Even so, the heroic doctor and family man (played by Robin Williams) who’d lost two children in an earier fatal car wreck seemed peculiarly lacking in spiritual curiosity once he figured out he was dead. It takes him forever to ask, “Where’s God in all this?”


His guide Albert (Cuba Gooding, Jr.) replies while gazing skyward, “Oh, he’s up there … somewhere … shouting down that he loves us, wondering why we can’t hear him.”

Is it just me? Isn’t that the most banal reply from a spirit guide who just may (just should) have more insight into the workings of the Universe? You can just read into the script the discussion at the studio about not jeopardizing market share among the religious audiences by laying out a bold vision of the afterlife.
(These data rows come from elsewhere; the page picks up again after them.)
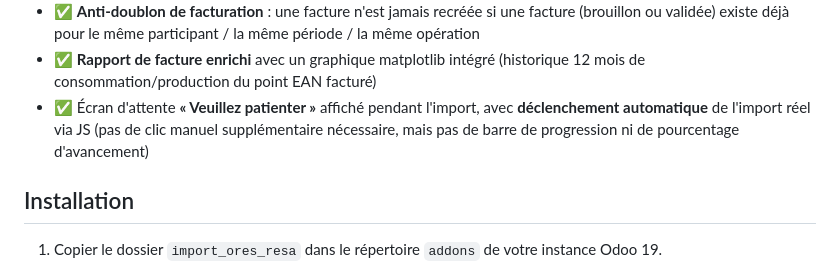
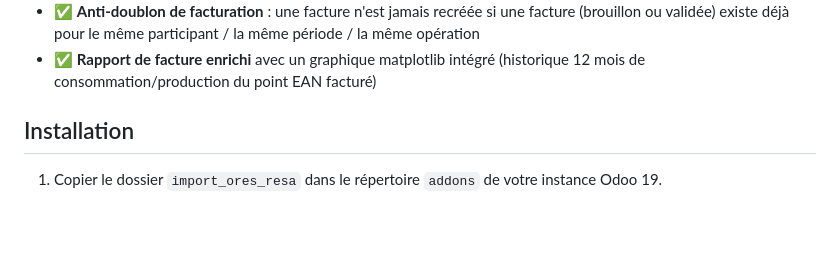
Before and after one commit to Dimceteam/Import_ores_resa, a Markdown page: README.md, the part around the change. GitHub-like rendering; blank space fills up the shorter version.

Commit message:
Add files via upload
suppresion de la lingne sur js

```diff
--- a/README.md
+++ b/README.md
@@ -60,7 +60,6 @@ Ce module permet d'**importer ces fichiers directement dans Odoo**, de les ratta
 - ✅ Facture client incluant automatiquement, en plus du prix de l'énergie : le **coût de restitution des CV** et le **droit d'accises spécial 2026**
 - ✅ **Anti-doublon de facturation** : une facture n'est jamais recréée si une facture (brouillon ou validée) existe déjà pour le même participant / la même période / la même opération
 - ✅ **Rapport de facture enrichi** avec un graphique matplotlib intégré (historique 12 mois de consommation/production du point EAN facturé)
-- ✅ Écran d'attente **« Veuillez patienter »** affiché pendant l'import, avec **déclenchement automatique** de l'import réel via JS (pas de clic manuel supplémentaire nécessaire, mais pas de barre de progression ni de pourcentage d'avancement)
 
 ## Installation
 
```
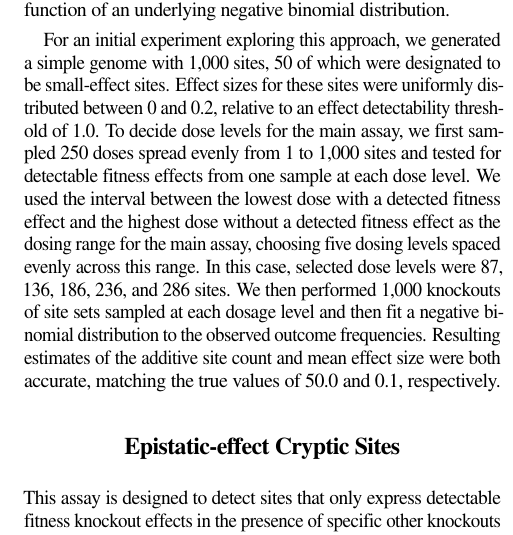
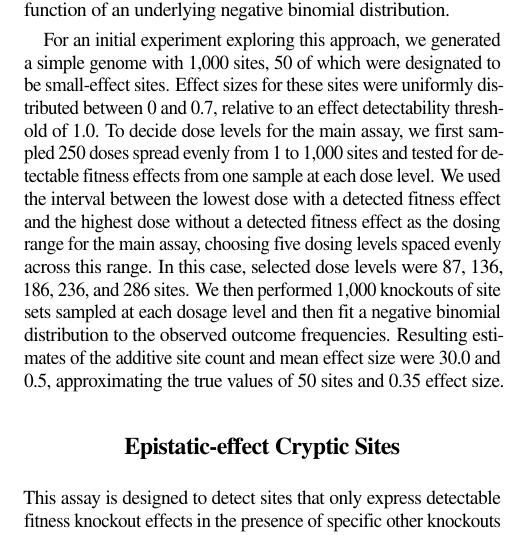
Before and after one commit to mmore500/cryptic-sequence-concept, a LaTeX paper (tex/main.tex, which reads tex/text/body/results-and-discussion.tex): part of one column of page 2 of 3, cut so that both start at the same text. Compiled offline with pdfLaTeX; a LaTeX package or settings file that is missing is left out.

Commit message:
Switch additive to 0.7 distn for consistency

```diff
--- a/tex/text/body/results-and-discussion.tex
+++ b/tex/text/body/results-and-discussion.tex
@@ -14,12 +14,13 @@ If we consider sampled sites being small-effect versus true-neutral as a coin fl
 Under this framing, the dose-response curve corresponds to the cumulative distribution function of an underlying negative binomial distribution.
 
 For an initial experiment exploring this approach, we generated a simple genome with 1,000 sites, 50 of which were designated to be small-effect sites.
-Effect sizes for these sites were uniformly distributed between 0 and 0.2, relative to an effect detectability threshold of 1.0.
+Effect sizes for these sites were uniformly distributed between 0 and 0.7, relative to an effect detectability threshold of 1.0.
 To decide dose levels for the main assay, we first sampled 250 doses spread evenly from 1 to 1,000 sites and tested for detectable fitness effects from one sample at each dose level.
 We used the interval between the lowest dose with a detected fitness effect and the highest dose without a detected fitness effect as the dosing range for the main assay, choosing five dosing levels spaced evenly across this range.
 In this case, selected dose levels were 87, 136, 186, 236, and 286 sites.
 We then performed 1,000 knockouts of site sets sampled at each dosage level and then fit a negative binomial distribution to the observed outcome frequencies.
-Resulting estimates of the additive site count and mean effect size were both accurate, matching the true values of 50.0 and 0.1, respectively.
+Resulting estimates of the additive site count and mean effect size were 30.0 and 0.5, approximating the true values of 50 sites and 0.35 effect size.
+% https://github.com/mmore500/cryptic-sequence-concept/blob/004082f0cfe19dff8769aecbb3cc311be1db2a87/explore_additive.ipynb
 
 \section{Epistatic-effect Cryptic Sites}
 
```
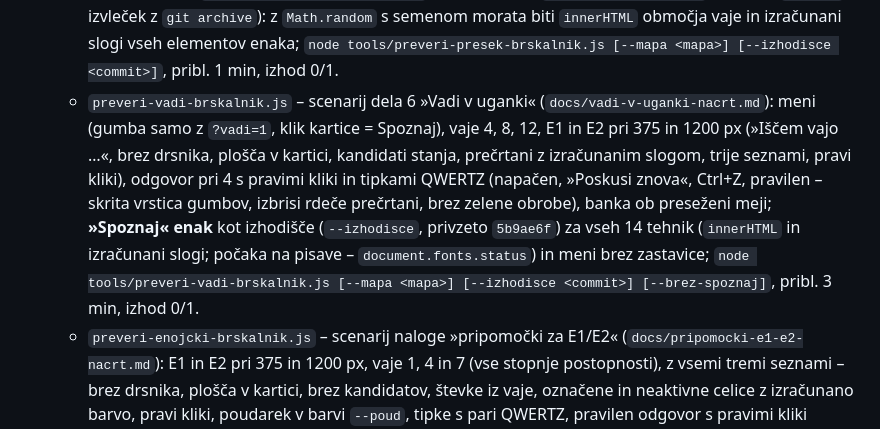
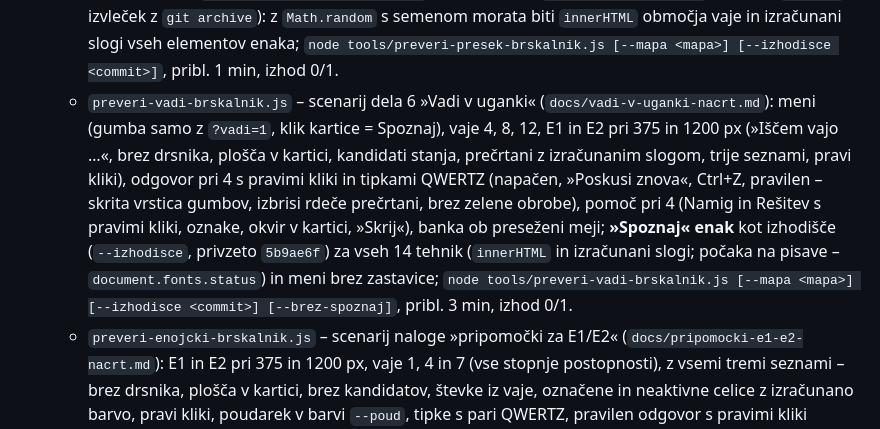
Before and after one commit to Prekmurc/Sudoku, a Markdown page: CLAUDE.md, the part around one of its changes. GitHub-like rendering.

```diff
--- a/CLAUDE.md
+++ b/CLAUDE.md
@@ -74,7 +74,7 @@ Skupna koda (mreža, kandidati, logika tehnik) je v `shared/`.
   - `brskalnik.js` – **brskalnik brez glave** za preverjanje v pravem brskalniku (CSS, postavitev, pravi dogodki – česar nadomestni DOM ne zna), brez odvisnosti: poišče Edge/Chrome (ali `EDGE_POT`), zažene ga z novim praznim profilom, vgrajen statični strežnik HTTP streže koren projekta (vse aplikacije na istem izvoru – skupen `localStorage`) ali drugo mapo (`koren`, npr. izvleček starejšega commita z `git archive` za primerjavo), krmiljenje prek protokola DevTools z vgrajenim `WebSocket` (Node 22+). Knjižnica: `zazeni({ koren })` → `odpri(pot, { sirina, visina, mobilno })`, `izvedi(izraz)` (vidi tudi `let`/`const` skript strani), `cakaj(izraz, ms)`, `fokus(izbirnik)` (označi vsebino polja), `vtipkaj(besedilo)` (`Input.insertText` – en dogodek `input`, kot lepljenje), `tipka(key, { code, shift, ctrl })` (neobvezni `code` in modifikatorja za pare key/code slovenske razporeditve QWERTZ), `klikni(izbirnik)` (pravi klik miške), `posnetek(pot.png, { vsaStran })` (privzeto vsa stran; `vsaStran: false` samo vidni del – za odprto okno s fiksnim položajem, ki bi ga posnetek vse strani prerezal), `napake` (napake JS in `console.error` v strani), `zapri()` (ustavi tudi procese, ki se ločijo od zaganjalnika `msedge.exe`, in pobriše profil – tudi ob izhodu iz Node). Ukaz: `node tools/brskalnik.js posnetek <stran> <izhod.png> [--sirina N] [--visina N] [--koren mapa]`. Posnetke zaslona pogleda Claude sam (orodje Read). Ni v `tests/`, ker potrebuje nameščen brskalnik.
   - `preveri-niz-brskalnik.js` – scenarij naloge »niz v reševalcu« na `brskalnik.js` (vzorec za naslednje): reševalec in okno »Nova uganka« pri 375 in 1200 px – polje Niz izpolni mrežo, sporočila in njihova barva, rdeče celice pri konfliktu, »Reši« in »Začni igro« po nizu, polje je v kartici in ne poveča širine strani, brez napak JS; `node tools/preveri-niz-brskalnik.js [--mapa <mapa za posnetke>]`, izhod 0/1.
   - `preveri-presek-brskalnik.js` – scenarij naloge »prava geometrija pri 1 in 2« (`docs/geometrija-1-2-nacrt.md`): vaji 1 in 2 pri 375 in 1200 px (brez drsnika, mreža v kartici, 66 sivih skritih in 15 belih vidnih celic, krepka oznaka enote, poudarek, pravi kliki – skrita celica se ne izbere, izbira vidno drugačna, pravilna izbira → »Pravilno!« z oznakami koraka) in **primerjava drugih tehnik** (3–12; E1 in E2 od 2026-09-28 preverja `preveri-enojcki-brskalnik.js`) z izhodiščem (`--izhodisce <commit>`, privzeto `7429363`, izvleček z `git archive`): z `Math.random` s semenom morata biti `innerHTML` območja vaje in izračunani slogi vseh elementov enaka; `node tools/preveri-presek-brskalnik.js [--mapa <mapa>] [--izhodisce <commit>]`, pribl. 1 min, izhod 0/1.
-  - `preveri-vadi-brskalnik.js` – scenarij dela 6 »Vadi v uganki« (`docs/vadi-v-uganki-nacrt.md`): meni (gumba samo z `?vadi=1`, klik kartice = Spoznaj), vaje 4, 8, 12, E1 in E2 pri 375 in 1200 px (»Iščem vajo …«, brez drsnika, plošča v kartici, kandidati stanja, prečrtani z izračunanim slogom, trije seznami, pravi kliki), odgovor pri 4 s pravimi kliki in tipkami QWERTZ (napačen, »Poskusi znova«, Ctrl+Z, pravilen – skrita vrstica gumbov, izbrisi rdeče prečrtani, brez zelene obrobe), banka ob preseženi meji; **»Spoznaj« enak** kot izhodišče (`--izhodisce`, privzeto `5b9ae6f`) za vseh 14 tehnik (`innerHTML` in izračunani slogi; počaka na pisave – `document.fonts.status`) in meni brez zastavice; `node tools/preveri-vadi-brskalnik.js [--mapa <mapa>] [--izhodisce <commit>] [--brez-spoznaj]`, pribl. 3 min, izhod 0/1.
+  - `preveri-vadi-brskalnik.js` – scenarij dela 6 »Vadi v uganki« (`docs/vadi-v-uganki-nacrt.md`): meni (gumba samo z `?vadi=1`, klik kartice = Spoznaj), vaje 4, 8, 12, E1 in E2 pri 375 in 1200 px (»Iščem vajo …«, brez drsnika, plošča v kartici, kandidati stanja, prečrtani z izračunanim slogom, trije seznami, pravi kliki), odgovor pri 4 s pravimi kliki in tipkami QWERTZ (napačen, »Poskusi znova«, Ctrl+Z, pravilen – skrita vrstica gumbov, izbrisi rdeče prečrtani, brez zelene obrobe), pomoč pri 4 (Namig in Rešitev s pravimi kliki, oznake, okvir v kartici, »Skrij«), banka ob preseženi meji; **»Spoznaj« enak** kot izhodišče (`--izhodisce`, privzeto `5b9ae6f`) za vseh 14 tehnik (`innerHTML` in izračunani slogi; počaka na pisave – `document.fonts.status`) in meni brez zastavice; `node tools/preveri-vadi-brskalnik.js [--mapa <mapa>] [--izhodisce <commit>] [--brez-spoznaj]`, pribl. 3 min, izhod 0/1.
   - `preveri-enojcki-brskalnik.js` – scenarij naloge »pripomočki za E1/E2« (`docs/pripomocki-e1-e2-nacrt.md`): E1 in E2 pri 375 in 1200 px, vaje 1, 4 in 7 (vse stopnje postopnosti), z vsemi tremi seznami – brez drsnika, plošča v kartici, brez kandidatov, števke iz vaje, označene in neaktivne celice z izračunano barvo, pravi kliki, poudarek v barvi `--poud`, tipke s pari QWERTZ, pravilen odgovor s pravimi kliki (zaklep brez zelene obrobe); senčenje pri 375 in 1200 px (šrafura natanko na celicah, kamor poudarjena števka ne more, pomoč pri E2, pri E1 ne, glava z dvema kljukicama v eni vrstici, celica odgovora s podlago poudarka in zelenim okvirjem); stikala s pravimi kliki in po osvežitvi, »Rešitev (drži)«, barve poudarka iz nastavitev igre pri E1 ter 1 in 2; **primerjava drugih tehnik** (1–12) z izhodiščem (`--izhodisce`, privzeto `10503c2`); `node tools/preveri-enojcki-brskalnik.js [--mapa <mapa>] [--izhodisce <commit>]`, pribl. 2 min, izhod 0/1.
   - `ustvari-banko-vaj.js` – ustvari `shared/vaje-banka.js`: semena 1, 2, … (`genMinimalnaUganka()` + `tehnikeVUganki()`), uganka ostane, če ima tehniko z manj kot `--na-tehniko` (privzeto 50) ugankami; na koncu od zadnjega proti prvemu odstrani zapise, pri katerih imajo vse tehnike več kot 50 ugank, in zapiše urejeno po semenu.
 - `docs/uganke.md` – preverjene testne uganke z opisom obnašanja reševalca (razdelek »Pokritost tehnik« pove, katere tehnike so slabo pokrite; razdelek »Porazdelitev naključnih ugank« je meritev 600 naključnih ugank, na kateri slonijo merila štirih stopenj generatorja); `docs/tehnike.md` – tabela tehnik iz `ALL_TECHNIQUES`.
```
Also changed, not shown: other parts of CLAUDE.md (+2 -2 lines), docs/vadi-v-uganki-nacrt.md (+18 -2 lines), docs/slike/vadi-v-uganki/izvedba-6c-resitev-375.png (added), 4 other files.
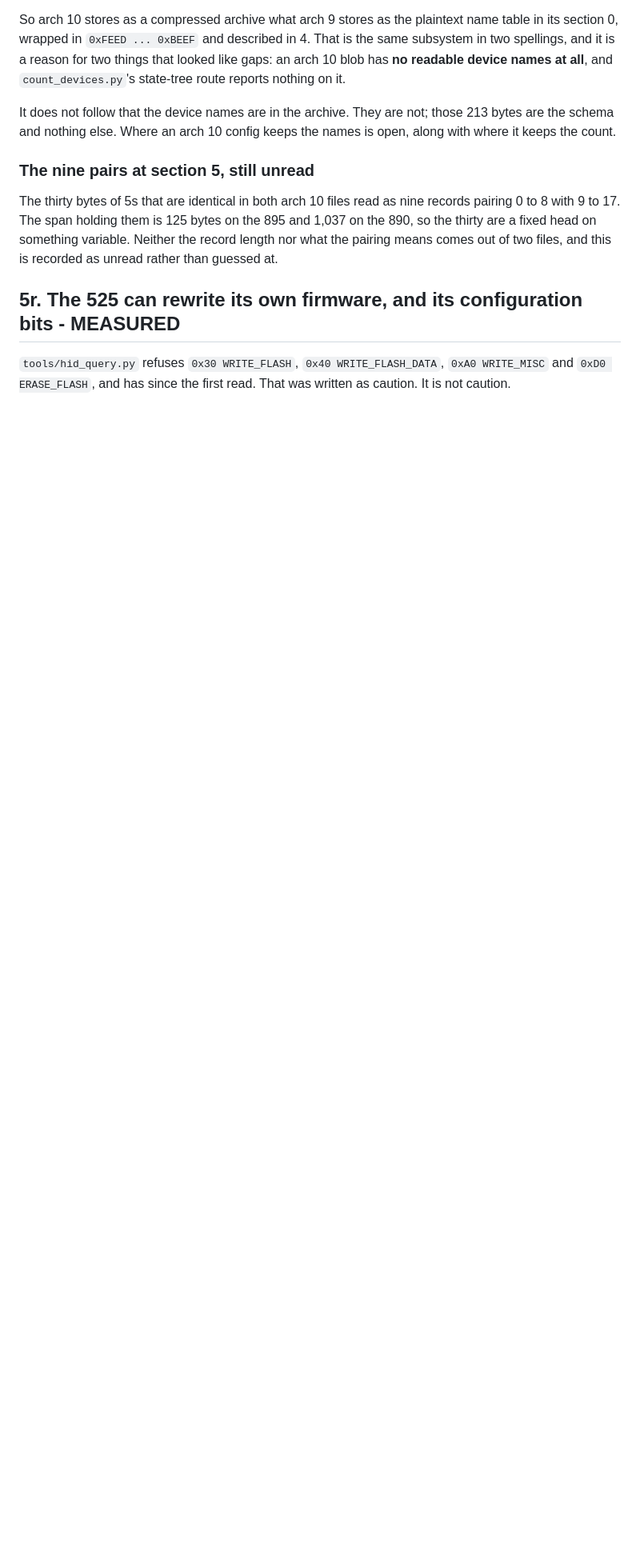
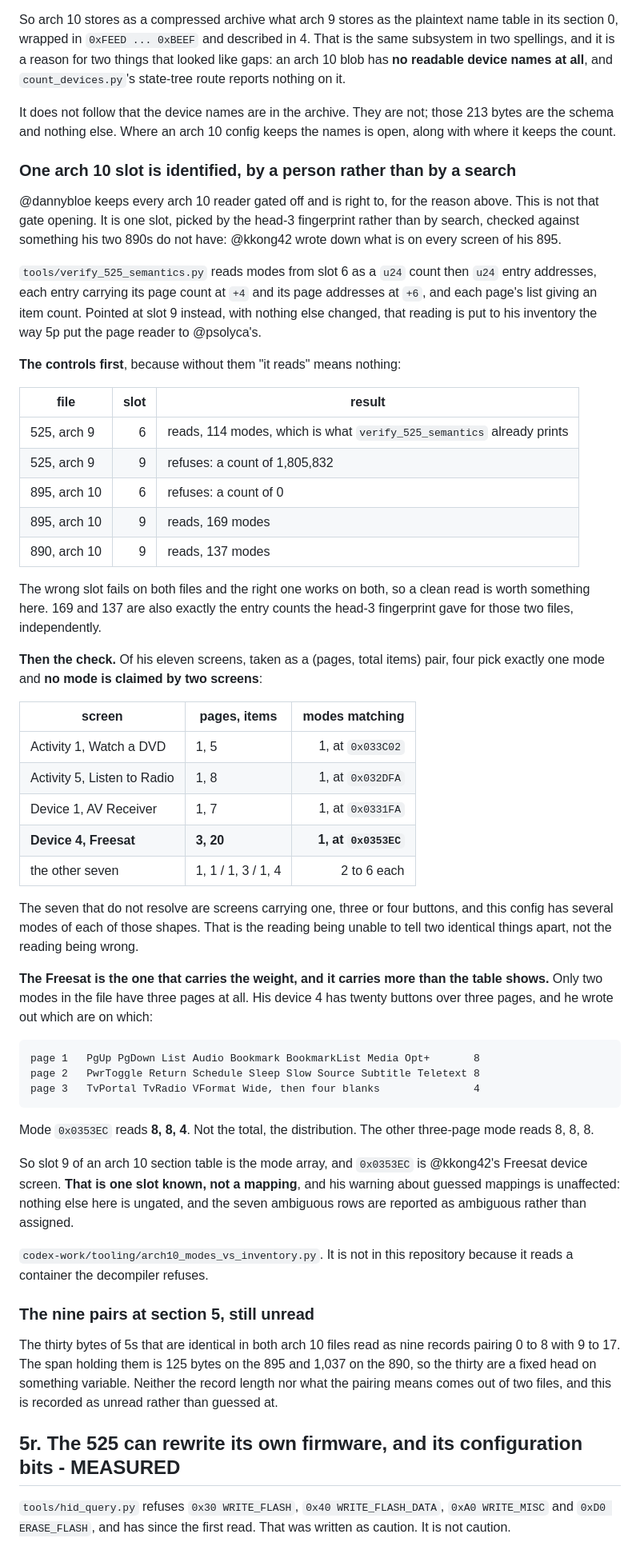
Before and after one commit to trelowney/harmony-decompiler, a Markdown page: docs/FORMAT.md, the part around the change. Shown at 80% size. Drawn GitHub-style; blank space fills up the shorter version.

Commit message:
Slot 9 of an arch 10 table is the mode array, and @kkong42's Freesat is at 0x0353EC
The arch 9 mode reader in verify_525_semantics.py, pointed at slot 9 instead
of slot 6 with nothing else changed, reads 169 modes on the 895 and 137 on the
890, which are the counts the head-3 fingerprint gave for those files
independently. The wrong slot refuses on both files and the right one works on
both, so the read is worth something.

Checked against @kkong42's hand written inventory of both his screens, which
is the thing @dannybloe's two 890s do not have and the only reason this is
worth trying while every arch 10 reader of his stays gated off. Four of his
eleven screens pick exactly one mode by (pages, items) and no mode is claimed
twice; the seven that do not resolve carry one, three or four buttons and this
config has several modes of each shape.

The weight is on his Freesat. Two modes in the whole file have three pages. He
wrote out twenty buttons as eight, eight and four, and 0x0353EC reads 8, 8, 4.
The distribution, not the total. The other three-page mode reads 8, 8, 8.

One slot known, not a mapping. His warning that a guessed mapping turns twenty
refusals into twenty plausible wrong answers is untouched: nothing else is
ungated and the ambiguous rows are reported as ambiguous.

FORMAT 5u. codex-work/tooling/arch10_modes_vs_inventory.py, which stays out of
this repository because it reads a container the decompiler refuses.

````diff
--- a/docs/FORMAT.md
+++ b/docs/FORMAT.md
@@ -3734,6 +3734,69 @@ It does not follow that the device names are in the archive. They are not; those
 213 bytes are the schema and nothing else. Where an arch 10 config keeps the
 names is open, along with where it keeps the count.
 
+### One arch 10 slot is identified, by a person rather than by a search
+
+@dannybloe keeps every arch 10 reader gated off and is right to, for the reason
+above. This is not that gate opening. It is one slot, picked by the head-3
+fingerprint rather than by search, checked against something his two 890s do not
+have: @kkong42 wrote down what is on every screen of his 895.
+
+`tools/verify_525_semantics.py` reads modes from slot 6 as a `u24` count then
+`u24` entry addresses, each entry carrying its page count at `+4` and its page
+addresses at `+6`, and each page's list giving an item count. Pointed at slot 9
+instead, with nothing else changed, that reading is put to his inventory the way
+5p put the page reader to @psolyca's.
+
+**The controls first**, because without them "it reads" means nothing:
+
+| file | slot | result |
+|---|---:|---|
+| 525, arch 9 | 6 | reads, 114 modes, which is what `verify_525_semantics` already prints |
+| 525, arch 9 | 9 | refuses: a count of 1,805,832 |
+| 895, arch 10 | 6 | refuses: a count of 0 |
+| 895, arch 10 | 9 | reads, 169 modes |
+| 890, arch 10 | 9 | reads, 137 modes |
+
+The wrong slot fails on both files and the right one works on both, so a clean
+read is worth something here. 169 and 137 are also exactly the entry counts the
+head-3 fingerprint gave for those two files, independently.
+
+**Then the check.** Of his eleven screens, taken as a (pages, total items) pair,
+four pick exactly one mode and **no mode is claimed by two screens**:
+
+| screen | pages, items | modes matching |
+|---|---|---:|
+| Activity 1, Watch a DVD | 1, 5 | 1, at `0x033C02` |
+| Activity 5, Listen to Radio | 1, 8 | 1, at `0x032DFA` |
+| Device 1, AV Receiver | 1, 7 | 1, at `0x0331FA` |
+| **Device 4, Freesat** | **3, 20** | **1, at `0x0353EC`** |
+| the other seven | 1, 1 / 1, 3 / 1, 4 | 2 to 6 each |
+
+The seven that do not resolve are screens carrying one, three or four buttons,
+and this config has several modes of each of those shapes. That is the reading
+being unable to tell two identical things apart, not the reading being wrong.
+
+**The Freesat is the one that carries the weight, and it carries more than the
+table shows.** Only two modes in the file have three pages at all. His device 4
+has twenty buttons over three pages, and he wrote out which are on which:
+
+```
+page 1   PgUp PgDown List Audio Bookmark BookmarkList Media Opt+       8
+page 2   PwrToggle Return Schedule Sleep Slow Source Subtitle Teletext 8
+page 3   TvPortal TvRadio VFormat Wide, then four blanks               4
+```
+
+Mode `0x0353EC` reads **8, 8, 4**. Not the total, the distribution. The other
+three-page mode reads 8, 8, 8.
+
+So slot 9 of an arch 10 section table is the mode array, and `0x0353EC` is
+@kkong42's Freesat device screen. **That is one slot known, not a mapping**, and
+his warning about guessed mappings is unaffected: nothing else here is ungated,
+and the seven ambiguous rows are reported as ambiguous rather than assigned.
+
+`codex-work/tooling/arch10_modes_vs_inventory.py`. It is not in this repository
+because it reads a container the decompiler refuses.
+
 ### The nine pairs at section 5, still unread
 
 The thirty bytes of 5s that are identical in both arch 10 files read as nine
````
Don’t get me wrong. That movie thrilled me, too. It was a giant leap ahead of the pack in spiritual cinema. Siskel and Ebert gave the film “two enthusiastic thumbs up!” Still I wondered why it was so timid. Or as Roger Ebert would have said, “So sensible.”

On the rare occasions when movies follow someone who’s died, they seem to have swallowed dumb and dumber pills.

I’m especially amused (as in wanna throw a book at the TV) when the freshly crossed ask, “Am I dead?” And some get all upset that the answer is yes. Dead? Dead? I’m dead?

It’s amusing because they generate brand new thoughts. They still think therefore they still are. But it does not occur to them that they have entered a new environment, are still conscious, and that all the crap they learned about dying was uber misleading.


So I was wondering — is it ultimately all about money and market share? Is there any unwritten rule in the literary and movie-making empires about characters openly asking poignant questions about their new living situation — or is it a matter of too much information?

I do find this strange because the movies are none too shy about killing people. The industry kills people right and left in plenty of creative and visually exciting ways. It milks death scenes for every last teardrop. Yet for all the carnage and farewells shown on the big screen (with DVD and streaming video beyond that), the industry doesn’t seem to want to invest much talent in exploring what happens beyond the red line of death.

Behind every tombstone in every cemetery in the world dwells a huge question mark — where did I go after I went to the morgue?


I support our mainstream art in panning the goldfields of speculation for sparkling nuggets of cosmic wonderment. Science has seemed to be dragging its collective ass on investigating what happens to dead people, so perhaps it’s up to the arts community to throttle up the exploration.

Places all over the Internet house virtual museums of anecdotal evidence of soul survival including near-death experiences, after-death communication, out-of-body experiences, mediumship, and so on. Even my casual perusal of Facebook groups yields stuff that would make intriguing movie magic.

Art is art. It is often fiction. It speculates. But because it is free from having to be scientific, it lets us explore “what if” possibilities with more gusto.

In one of my current projects, I follow a successful advertising copywriter through his fatal car crash into spirit. I have been inventing a heaven for him to dwell in. So far that sounds like Defending Your Life, Albert Brooks’ inventive romantic comedy about an ad exec who winds up in judgment City for his afterlife review trial.

Some friends thought the 1991 film wimped out by going for too many laughs instead of exploring what heaven was. Yet I found the whole afterlife trial so compelling that I used it as a spiritual anchor. I often found myself wondering how my actions would play out if there was such a life review. Later as I studied more about near-death experiences and the life reviews many of these people faced, Defending Your Life seemed headier than ever.

But it also just whet my appetite for more. I keep thinking that if 10% of the movies we devote to crime and war and other forms of killing were devoted instead to exploring spiritual possibilities, our cosmic purpose for being on earth, positive solutions to our planetary woes, and what happens after death, we would be a much different society.

What do you think?